Discussions
I intend our class discussions to help us better understand each of the texts and critically sharpen how you read and converse.  You cannot understand any of these texts by just reading it once.  These texts reward repeated readings.  They reward careful, thoughtful deliberations that stick closely to the text. 
Each discussion will meticulously examine key passages of the texts allowing you to share with your classmates insights and interpretations of key passages.  Of equal value with sharing your personal thoughts is allowing your peers to question yourself and follow your lead into various alternative interpretations about the meaning of passages you point us to.  Because we will focus on what the author meant, you are expected to bring your book to every class.  As you read, either underline or take notes so in class you can quickly locate important passages. 
We will spend most of our class time engaged in discussions.  Right after each class, I score every participant both on their level of engagement and the effect their contributions had on the discussion.  You want your contributions to have a powerful effect shaping, focusing, and/or summarizing your peers subsequent comments and questions. Each student earns a 0, 7, 8, or 10 each day for their participation.  Because this semester has 15 class meetings, you have the opportunity to earn 150 points total by the end of the semester. To calculate your final score out of 200, I simply multiply each student’s earned total by 1.33.

200/150 = 4/3 = 1.33     

So, for example, 135 points earned out of 150 would give you a final score of 180 out of 200.

When I evaluate your participation each day, I look for a very wide variety of ways you can participate in the discussion besides talking.  The Quality of your posted Reading Records is the first way I can judge your participation. Then in class, I try to make a mental note (which I record in my actual written notes at the end of class) of students doing at least some, or all, of the following:
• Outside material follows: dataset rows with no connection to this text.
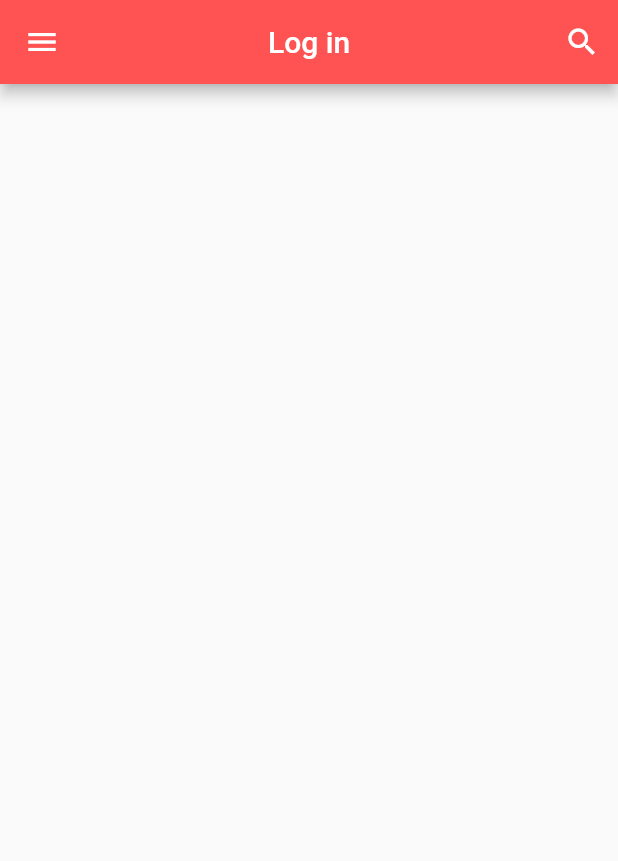
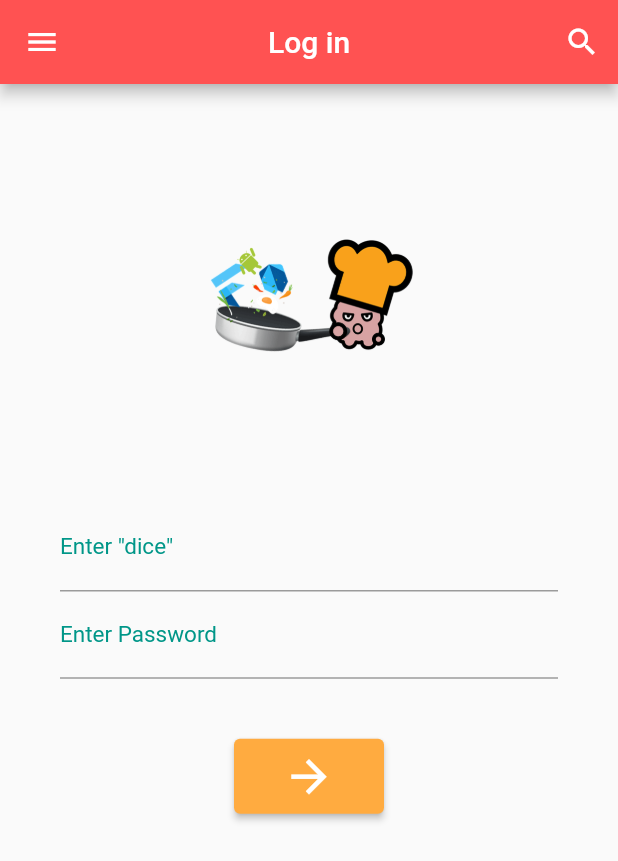
Before and after one commit to HRCEO/flutter_coding_chief, a Flutter app: the LogIn screen opened directly, on a phone screen of 412 x 824 dp. Shown: the top 861 px of the screen. Run offline on Flutter 3.47's test engine with Material 2 defaults, Android fonts, the phone set to English and light mode, and no system bars; our stand-ins replace fluttertoast.

Commit message:
dice game 완료

```diff
--- a/lib/spicy/dice_login/login_dice.dart
+++ b/lib/spicy/dice_login/login_dice.dart
@@ -1,4 +1,5 @@
 import 'package:flutter/material.dart';
+import 'dice.dart';
 
 void main() => runApp(MyApp());
 
@@ -13,7 +14,16 @@ class MyApp extends StatelessWidget {
   }
 }
 
-class LogIn extends StatelessWidget {
+class LogIn extends StatefulWidget {
+  @override
+  _LogInState createState() => _LogInState();
+}
+
+class _LogInState extends State<LogIn> {
+
+  TextEditingController controller = TextEditingController();
+  TextEditingController controller2 = TextEditingController();
+
   @override
   Widget build(BuildContext context) {
     return Scaffold(
@@ -21,16 +31,108 @@ class LogIn extends StatelessWidget {
         title: Text('Log in'),
         backgroundColor: Colors.redAccent,
         centerTitle: true,
-        leading: IconButton(
-            icon: Icon(Icons.menu),
-            onPressed: (){}
-        ),
+        leading: IconButton(icon: Icon(Icons.menu), onPressed: () {}),
         actions: <Widget>[
-          IconButton(
-              icon: Icon(Icons.search),
-              onPressed: (){}
-          )
+          IconButton(icon: Icon(Icons.search), onPressed: () {})
         ],
+      ),
+      body: Builder(
+        builder:(context) {
+          return GestureDetector(
+            onTap: (){
+              FocusScope.of(context).unfocus();
+            },
+            child: SingleChildScrollView(
+              child: Column(children: <Widget>[
+                Padding(padding: EdgeInsets.only(top: 50)),
+                Center(
+                  child: Image(
+                    image: AssetImage('lib/spicy/dice_login/image/chef.gif'),
+                    width: 170.0,
+                    height: 190.0,
+                  ),
+                ),
+                Form(
+                    child: Theme(
+                        data: ThemeData(
+                            primaryColor: Colors.teal,
+                            inputDecorationTheme: InputDecorationTheme(
+                                labelStyle:
+                                TextStyle(color: Colors.teal, fontSize: 15.0))),
+                        child: Container(
+                          padding: EdgeInsets.all(40.0),
+                          child: Column(
+                            children: [
+                              TextField(
+                                controller: controller,
+                                decoration: InputDecoration(
+                                  labelText: 'Enter "dice"',
+                                ),
+                                keyboardType: TextInputType.emailAddress,
+                              ),
+                              TextField(
+                                controller: controller2,
+                                decoration: InputDecoration(
+                                  labelText: 'Enter Password',
+                                ),
+                                keyboardType: TextInputType.text,
+                                obscureText: true,
+                              ),
+                              SizedBox(height: 40.0),
+                              ButtonTheme(
+                                minWidth: 100.0,
+                                height: 50.0,
+                                child: ElevatedButton(
+                                  child: Icon(
+                                    Icons.arrow_forward,
+                                    color: Colors.white,
+                                    size: 35.0,
+                                  ),
+                                  style:ElevatedButton.styleFrom(
+                                    primary: Colors.orangeAccent,
+                                    minimumSize : Size(100, 50),
+                                  ),
+                                  onPressed: (){
+                                    if(controller.text == 'dice'&& controller2.text == '1234'){
+                                      Navigator.push(
+                                        context,MaterialPageRoute(
+                                        builder: (BuildContext context)=>Dice(),),);
+                                    }
+                                    else if(controller.text == 'dice'&& controller2.text != '1234'){
+                                      ScaffoldMessenger.of(context).showSnackBar(
+                                        SnackBar(content: Text('Input Error PW'),
+                                          duration: Duration(seconds: 3),
+                                          backgroundColor: Colors.redAccent,
+                                        )
+                                      );
+                                    }
+                                    else if(controller.text != 'dice'&& controller2.text == '1234'){
+                                      ScaffoldMessenger.of(context).showSnackBar(
+                                          SnackBar(content: Text('Input Error ID'),
+                                            duration: Duration(seconds: 3),
+                                            backgroundColor: Colors.redAccent,
+                                          )
+                                      );
+                                    }
+                                    else{
+                                      ScaffoldMessenger.of(context).showSnackBar(
+                                          SnackBar(
+                                            content: Text('Need Input ID and PW'),
+                                            duration: Duration(seconds: 3),
+                                            backgroundColor: Colors.redAccent,
+                                          )
+                                      );
+                                    }
+                                  },
+                                ),
+                              ),
+                            ],
+                          ),
+                        ))),
+              ]),
+            ),
+          );
+        },
       ),
     );
   }
--- a/pubspec.yaml
+++ b/pubspec.yaml
@@ -51,6 +51,7 @@ flutter:
     - img_file/golf.jpg
     - img_file/rain.png
     - img_file/rong.png
+    - lib/spicy/dice_login/image/
 
   # An image asset can refer to one or more resolution-specific "variants", see
   # https://flutter.dev/assets-and-images/#resolution-aware.
```
Also changed, not shown: lib/spicy/dice_login/dice.dart (added, +75 -0 lines).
Readings
The texts for this class are difficult not necessarily because the authors wanted them to be so nor because the writers didn’t write clearly, but rather, I feel, because the subjects they discuss are, by their nature, complex.  I expect you to read the assigned chapters and passages in these books completely and read them over several times.  While you read them, keep in mind the questions we raise in class and develop your own questions crucial to your own understanding of these texts.  You should record in your notes the questions you raise in your head while reading. While none of these readings are specifically about the processes of education, if we study them carefully, they can teach us a great deal about how our own conceptions of human nature influence our schools as well as our own practices as teachers.

 

 

 

Paper #1 Paper #2 Paper #3 Paper #4

 

 

Send comments regarding this page to:  pillsbury@wmich.edu
Last revised: May 9, 2013